post #11 of 30
The drivers (or any program) for that matter are not going to come as .exe files that you can double click.
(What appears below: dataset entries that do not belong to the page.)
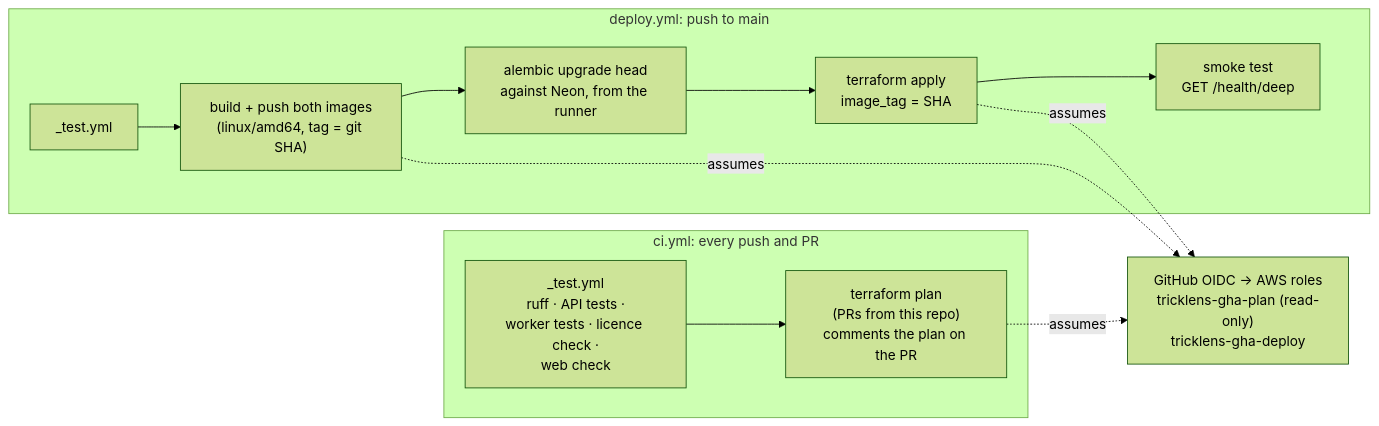
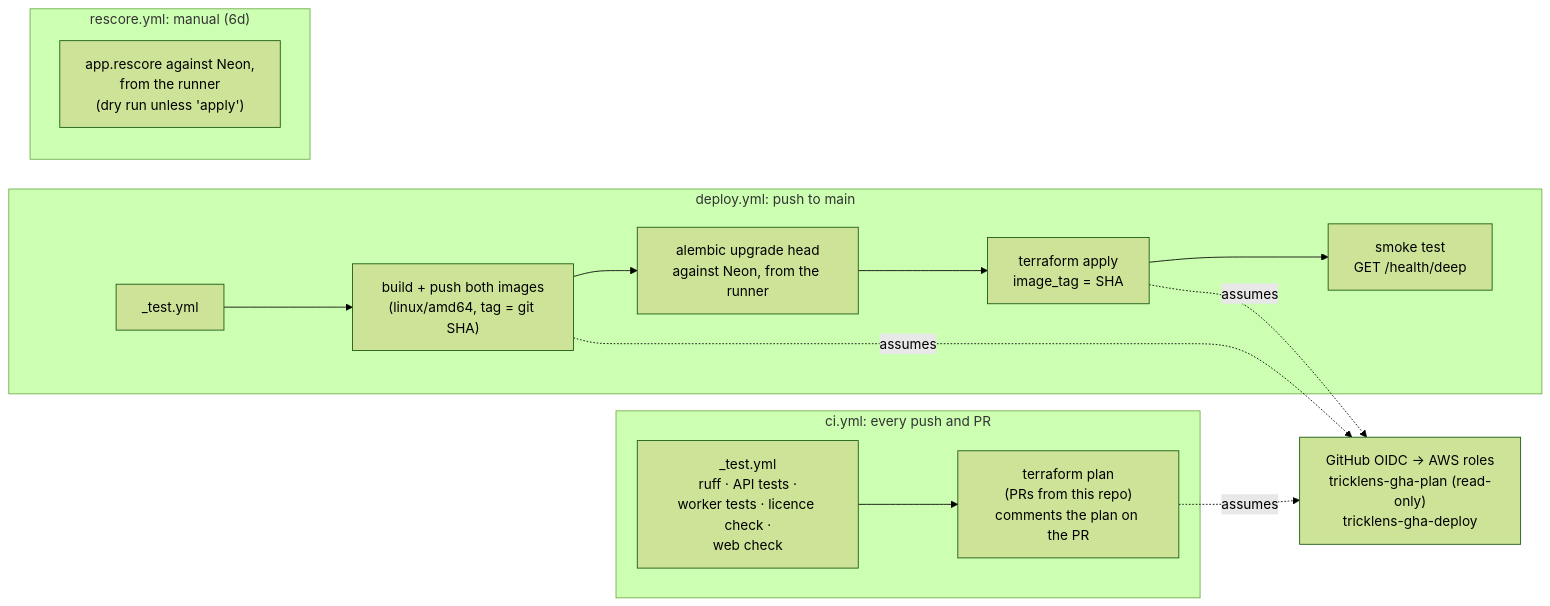
Before and after one commit to NickPalceski/TrickLens: the second of 2 diagrams in docs/components/infrastructure.md, drawn with Mermaid (forest theme). The commit also changed other lines of this file and 16 other files, not shown here.

````diff
--- a/docs/components/infrastructure.md
+++ b/docs/components/infrastructure.md
@@ -101,22 +101,26 @@
 ```mermaid
 flowchart LR
     subgraph ci ["ci.yml: every push and PR"]
         t1["_test.yml<br/>ruff · API tests ·<br/>worker tests · licence check ·<br/>web check"]
         plan["terraform plan<br/>(PRs from this repo)<br/>comments the plan on the PR"]
         t1 --> plan
     end
 
     subgraph deploy ["deploy.yml: push to main"]
         t2["_test.yml"]
         build["build + push both images<br/>(linux/amd64, tag = git SHA)"]
         mig["alembic upgrade head<br/>against Neon, from the runner"]
         apply["terraform apply<br/>image_tag = SHA"]
         smoke["smoke test<br/>GET /health/deep"]
         t2 --> build --> mig --> apply --> smoke
     end
 
+    subgraph rescore ["rescore.yml: manual (6d)"]
+        rs["app.rescore against Neon,<br/>from the runner<br/>(dry run unless 'apply')"]
+    end
+
     oidc["GitHub OIDC → AWS roles<br/>tricklens-gha-plan (read-only)<br/>tricklens-gha-deploy"]
     plan -. assumes .-> oidc
     build -. assumes .-> oidc
     apply -. assumes .-> oidc
 ```
````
The vast majority of programs you will ever want to install can be done via apt-get, synaptic, or another program that installs via software repositories.

I have never installed the drivers downloaded from the nvidia website, however I just dled it and see that its a .run file.
Try running
Code:
sudo sh nameoffileyoudled
in a terminal window.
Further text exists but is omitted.